Right-winger Ms Le Pen, 48, has struggled to regain the initiative after a TV debate in which she came across as angry, vindictive and unclear.
She accepted the debate had been ill-tempered and fiery and suggested her performance mirrored the frustration felt by millions across France.
She said: “My words were nothing but the reflection of the anger that will explode in this country.”
Observers interpreted that as thinly-veiled threat that Mr Macron can expect her to mount an aggressive opposition to his presidency and reform plans should she lose.
Ms Le Pen, who stood down as leader of the far right Front National received a hostile reception at her final campaign stop in Reims cathedral with her ally Nicolas Dupont-Aignan as militants chanted “Marine, give the money back”.
She has refused to answer French investigators questions in a probe into whether she misused European parliamentary funds to pay party members.
Ms Le Pen fired off an angry Tweet afterwards accusing Macron supporters of “violence” and a lack of “dignity” in a sacred place.
If she loses tomorrow, Ms Le Pen still hopes the Front National can win up to 60 new seats in parliament, up from the current two.
Her niece Marion Maréchal-Le Pen said any score above 40 per cent in the run-off would be a “huge victory” and would effectively turn the Front National into the main opposition group.

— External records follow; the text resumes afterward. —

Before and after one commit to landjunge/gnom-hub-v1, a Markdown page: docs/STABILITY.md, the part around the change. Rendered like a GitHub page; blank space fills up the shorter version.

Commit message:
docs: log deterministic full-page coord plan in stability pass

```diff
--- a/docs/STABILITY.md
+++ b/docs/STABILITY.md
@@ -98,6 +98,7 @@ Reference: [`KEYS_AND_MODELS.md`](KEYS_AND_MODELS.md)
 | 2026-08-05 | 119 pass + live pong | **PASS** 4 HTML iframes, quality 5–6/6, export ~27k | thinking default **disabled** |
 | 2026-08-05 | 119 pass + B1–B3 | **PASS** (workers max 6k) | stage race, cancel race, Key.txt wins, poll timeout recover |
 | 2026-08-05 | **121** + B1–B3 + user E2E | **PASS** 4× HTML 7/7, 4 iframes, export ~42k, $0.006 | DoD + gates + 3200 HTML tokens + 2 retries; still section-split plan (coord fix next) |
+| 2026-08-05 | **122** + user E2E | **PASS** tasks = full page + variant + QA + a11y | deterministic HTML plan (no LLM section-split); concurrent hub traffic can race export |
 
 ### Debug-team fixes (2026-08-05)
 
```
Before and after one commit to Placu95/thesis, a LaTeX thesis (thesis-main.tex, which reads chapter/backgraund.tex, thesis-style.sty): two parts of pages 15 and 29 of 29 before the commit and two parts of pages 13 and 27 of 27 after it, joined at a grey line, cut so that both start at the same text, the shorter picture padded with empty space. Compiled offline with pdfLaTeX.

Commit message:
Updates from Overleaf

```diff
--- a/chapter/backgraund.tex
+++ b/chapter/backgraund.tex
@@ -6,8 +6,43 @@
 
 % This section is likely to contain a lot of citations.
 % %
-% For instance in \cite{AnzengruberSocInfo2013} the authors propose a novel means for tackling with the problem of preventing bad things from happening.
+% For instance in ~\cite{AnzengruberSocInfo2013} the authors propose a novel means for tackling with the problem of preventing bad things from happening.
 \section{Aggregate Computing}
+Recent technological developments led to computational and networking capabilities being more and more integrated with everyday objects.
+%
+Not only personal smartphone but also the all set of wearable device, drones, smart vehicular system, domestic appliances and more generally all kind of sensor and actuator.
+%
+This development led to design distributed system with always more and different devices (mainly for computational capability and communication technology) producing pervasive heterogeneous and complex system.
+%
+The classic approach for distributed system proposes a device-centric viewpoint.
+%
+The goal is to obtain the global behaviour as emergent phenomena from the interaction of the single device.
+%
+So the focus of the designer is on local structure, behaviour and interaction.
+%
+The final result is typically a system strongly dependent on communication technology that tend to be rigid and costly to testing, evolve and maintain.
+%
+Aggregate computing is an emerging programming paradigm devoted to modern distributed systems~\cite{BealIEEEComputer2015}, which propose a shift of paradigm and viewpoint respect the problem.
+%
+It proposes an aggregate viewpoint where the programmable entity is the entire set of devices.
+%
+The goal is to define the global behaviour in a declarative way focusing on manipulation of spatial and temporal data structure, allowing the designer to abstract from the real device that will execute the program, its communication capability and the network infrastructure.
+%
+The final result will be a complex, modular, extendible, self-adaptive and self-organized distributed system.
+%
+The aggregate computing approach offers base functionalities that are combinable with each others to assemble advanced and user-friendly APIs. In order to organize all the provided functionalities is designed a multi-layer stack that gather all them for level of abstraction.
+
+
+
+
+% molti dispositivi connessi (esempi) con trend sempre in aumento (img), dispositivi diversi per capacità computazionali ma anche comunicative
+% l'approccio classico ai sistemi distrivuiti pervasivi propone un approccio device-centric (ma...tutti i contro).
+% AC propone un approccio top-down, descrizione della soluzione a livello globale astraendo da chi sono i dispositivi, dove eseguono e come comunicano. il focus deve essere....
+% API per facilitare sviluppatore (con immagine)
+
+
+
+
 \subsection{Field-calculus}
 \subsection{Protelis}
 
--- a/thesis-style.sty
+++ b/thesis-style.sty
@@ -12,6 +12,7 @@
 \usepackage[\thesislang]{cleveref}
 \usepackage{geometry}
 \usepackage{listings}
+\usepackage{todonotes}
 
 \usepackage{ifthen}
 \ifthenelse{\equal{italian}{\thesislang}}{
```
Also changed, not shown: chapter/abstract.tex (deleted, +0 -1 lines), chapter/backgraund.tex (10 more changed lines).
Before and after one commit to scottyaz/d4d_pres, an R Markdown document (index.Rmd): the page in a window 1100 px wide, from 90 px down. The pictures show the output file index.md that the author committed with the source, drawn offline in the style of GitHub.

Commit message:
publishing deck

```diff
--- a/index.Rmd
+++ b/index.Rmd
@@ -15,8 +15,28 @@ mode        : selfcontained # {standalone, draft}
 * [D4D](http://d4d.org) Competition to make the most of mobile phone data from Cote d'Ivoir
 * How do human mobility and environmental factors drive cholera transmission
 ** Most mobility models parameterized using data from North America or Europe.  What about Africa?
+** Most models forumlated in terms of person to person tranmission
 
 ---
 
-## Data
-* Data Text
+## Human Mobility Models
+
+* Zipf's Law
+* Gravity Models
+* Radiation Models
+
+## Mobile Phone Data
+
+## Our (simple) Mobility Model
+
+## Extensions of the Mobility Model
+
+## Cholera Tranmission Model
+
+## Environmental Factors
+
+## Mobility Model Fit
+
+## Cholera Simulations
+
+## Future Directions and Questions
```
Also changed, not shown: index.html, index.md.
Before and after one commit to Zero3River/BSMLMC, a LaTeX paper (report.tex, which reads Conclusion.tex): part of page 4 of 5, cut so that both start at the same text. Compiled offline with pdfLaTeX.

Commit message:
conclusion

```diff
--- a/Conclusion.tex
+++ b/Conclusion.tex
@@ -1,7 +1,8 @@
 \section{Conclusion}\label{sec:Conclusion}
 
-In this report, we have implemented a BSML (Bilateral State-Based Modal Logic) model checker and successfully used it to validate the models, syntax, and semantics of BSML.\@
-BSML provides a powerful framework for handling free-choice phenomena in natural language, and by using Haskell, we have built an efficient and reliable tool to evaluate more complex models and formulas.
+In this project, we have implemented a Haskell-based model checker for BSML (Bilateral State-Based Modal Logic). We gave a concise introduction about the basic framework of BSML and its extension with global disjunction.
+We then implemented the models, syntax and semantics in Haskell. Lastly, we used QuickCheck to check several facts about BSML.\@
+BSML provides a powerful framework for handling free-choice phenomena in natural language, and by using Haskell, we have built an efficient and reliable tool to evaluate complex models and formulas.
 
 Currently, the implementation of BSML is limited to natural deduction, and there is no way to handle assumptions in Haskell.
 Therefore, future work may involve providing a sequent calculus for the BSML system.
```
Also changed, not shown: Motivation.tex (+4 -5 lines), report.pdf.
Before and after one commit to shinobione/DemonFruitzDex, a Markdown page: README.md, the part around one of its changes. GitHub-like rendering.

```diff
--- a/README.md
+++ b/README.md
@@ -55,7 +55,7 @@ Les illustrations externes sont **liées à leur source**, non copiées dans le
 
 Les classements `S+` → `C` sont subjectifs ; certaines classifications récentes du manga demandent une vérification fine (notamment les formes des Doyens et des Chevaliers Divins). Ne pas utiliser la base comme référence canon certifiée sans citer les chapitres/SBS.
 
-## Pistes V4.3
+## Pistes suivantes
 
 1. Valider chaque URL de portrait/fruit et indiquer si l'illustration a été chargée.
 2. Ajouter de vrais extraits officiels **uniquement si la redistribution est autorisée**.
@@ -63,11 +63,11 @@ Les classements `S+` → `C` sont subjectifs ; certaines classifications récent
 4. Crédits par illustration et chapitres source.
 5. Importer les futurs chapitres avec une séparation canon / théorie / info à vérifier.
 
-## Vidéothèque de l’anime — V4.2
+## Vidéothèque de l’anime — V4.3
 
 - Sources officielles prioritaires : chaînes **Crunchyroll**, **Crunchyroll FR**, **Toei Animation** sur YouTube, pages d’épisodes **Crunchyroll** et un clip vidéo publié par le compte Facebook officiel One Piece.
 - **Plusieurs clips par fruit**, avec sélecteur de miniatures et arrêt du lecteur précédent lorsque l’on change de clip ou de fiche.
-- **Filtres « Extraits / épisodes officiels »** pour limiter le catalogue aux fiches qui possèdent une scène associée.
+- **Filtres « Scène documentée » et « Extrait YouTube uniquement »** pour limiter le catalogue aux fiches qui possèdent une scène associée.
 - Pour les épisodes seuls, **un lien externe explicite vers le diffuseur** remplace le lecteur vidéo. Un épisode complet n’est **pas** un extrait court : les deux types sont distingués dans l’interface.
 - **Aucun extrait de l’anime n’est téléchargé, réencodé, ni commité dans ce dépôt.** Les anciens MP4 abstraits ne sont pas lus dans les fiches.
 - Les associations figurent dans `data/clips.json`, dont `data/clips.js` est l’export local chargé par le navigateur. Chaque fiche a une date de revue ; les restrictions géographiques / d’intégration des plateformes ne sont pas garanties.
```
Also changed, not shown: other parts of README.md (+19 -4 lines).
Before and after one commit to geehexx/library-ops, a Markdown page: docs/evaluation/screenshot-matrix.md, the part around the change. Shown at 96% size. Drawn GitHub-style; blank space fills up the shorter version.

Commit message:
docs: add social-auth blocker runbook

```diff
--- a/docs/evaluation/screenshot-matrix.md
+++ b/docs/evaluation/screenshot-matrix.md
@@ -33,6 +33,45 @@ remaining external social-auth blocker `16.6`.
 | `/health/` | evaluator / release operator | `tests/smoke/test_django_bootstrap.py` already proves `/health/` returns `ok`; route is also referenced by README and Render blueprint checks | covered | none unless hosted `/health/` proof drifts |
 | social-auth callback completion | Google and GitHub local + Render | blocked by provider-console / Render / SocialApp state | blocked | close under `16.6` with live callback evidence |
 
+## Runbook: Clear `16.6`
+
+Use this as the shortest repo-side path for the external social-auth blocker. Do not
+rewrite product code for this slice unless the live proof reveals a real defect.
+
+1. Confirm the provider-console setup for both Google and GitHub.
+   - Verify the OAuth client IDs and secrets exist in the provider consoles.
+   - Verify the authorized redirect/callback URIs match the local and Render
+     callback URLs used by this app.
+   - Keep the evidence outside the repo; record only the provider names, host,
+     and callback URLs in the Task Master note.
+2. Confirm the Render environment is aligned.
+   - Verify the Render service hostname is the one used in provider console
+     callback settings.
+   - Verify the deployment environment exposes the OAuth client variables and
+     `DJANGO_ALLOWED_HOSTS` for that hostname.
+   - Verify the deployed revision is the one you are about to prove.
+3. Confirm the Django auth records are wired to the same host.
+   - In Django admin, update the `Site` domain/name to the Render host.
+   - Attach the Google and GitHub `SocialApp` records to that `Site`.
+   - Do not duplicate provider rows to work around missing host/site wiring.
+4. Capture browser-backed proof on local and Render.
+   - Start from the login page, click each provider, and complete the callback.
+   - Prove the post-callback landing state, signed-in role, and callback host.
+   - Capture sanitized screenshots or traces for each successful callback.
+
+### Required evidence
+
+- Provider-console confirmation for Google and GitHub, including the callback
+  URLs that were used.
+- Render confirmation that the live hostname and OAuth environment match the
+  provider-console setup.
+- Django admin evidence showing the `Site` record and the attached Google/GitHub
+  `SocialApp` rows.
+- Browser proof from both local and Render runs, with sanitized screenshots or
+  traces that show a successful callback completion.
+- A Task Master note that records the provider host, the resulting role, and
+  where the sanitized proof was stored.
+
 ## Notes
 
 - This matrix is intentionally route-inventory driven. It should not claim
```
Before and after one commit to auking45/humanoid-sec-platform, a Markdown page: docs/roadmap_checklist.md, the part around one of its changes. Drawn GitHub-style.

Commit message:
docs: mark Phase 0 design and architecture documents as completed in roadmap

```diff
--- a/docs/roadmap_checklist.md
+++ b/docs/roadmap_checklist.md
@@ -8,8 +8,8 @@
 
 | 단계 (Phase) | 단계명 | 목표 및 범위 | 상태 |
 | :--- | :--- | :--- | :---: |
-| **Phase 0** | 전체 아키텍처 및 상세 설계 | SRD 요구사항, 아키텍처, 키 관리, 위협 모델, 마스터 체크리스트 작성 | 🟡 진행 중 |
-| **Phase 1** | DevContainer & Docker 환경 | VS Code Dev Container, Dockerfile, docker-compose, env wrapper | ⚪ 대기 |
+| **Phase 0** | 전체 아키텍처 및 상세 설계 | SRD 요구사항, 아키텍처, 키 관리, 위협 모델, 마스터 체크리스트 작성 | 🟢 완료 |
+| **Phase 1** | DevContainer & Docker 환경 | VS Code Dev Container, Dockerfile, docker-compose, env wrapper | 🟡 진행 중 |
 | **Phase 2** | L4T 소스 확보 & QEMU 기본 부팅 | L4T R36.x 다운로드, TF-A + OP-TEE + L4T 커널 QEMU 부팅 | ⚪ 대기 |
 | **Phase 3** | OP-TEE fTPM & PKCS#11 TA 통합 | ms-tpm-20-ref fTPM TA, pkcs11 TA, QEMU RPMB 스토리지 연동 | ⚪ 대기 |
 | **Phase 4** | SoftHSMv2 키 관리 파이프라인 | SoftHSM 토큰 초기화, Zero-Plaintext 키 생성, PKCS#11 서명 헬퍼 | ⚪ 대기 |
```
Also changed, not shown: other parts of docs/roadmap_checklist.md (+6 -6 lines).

But the opinion polls suggest that may be wishful thinking with most suggesting Mr Macron, 39, has extended his lead by up to four percentage points since Wednesday.
Mr Macron said he was confident French voters would convert a presidential win into a parliamentary majority next month, without which he risks becoming a lame duck hamstrung by a government of cohabitation.
The candidates of France’s two mainstream parties, the Socialists and centre-Right Républicains , crashed out of the presidential race in round one.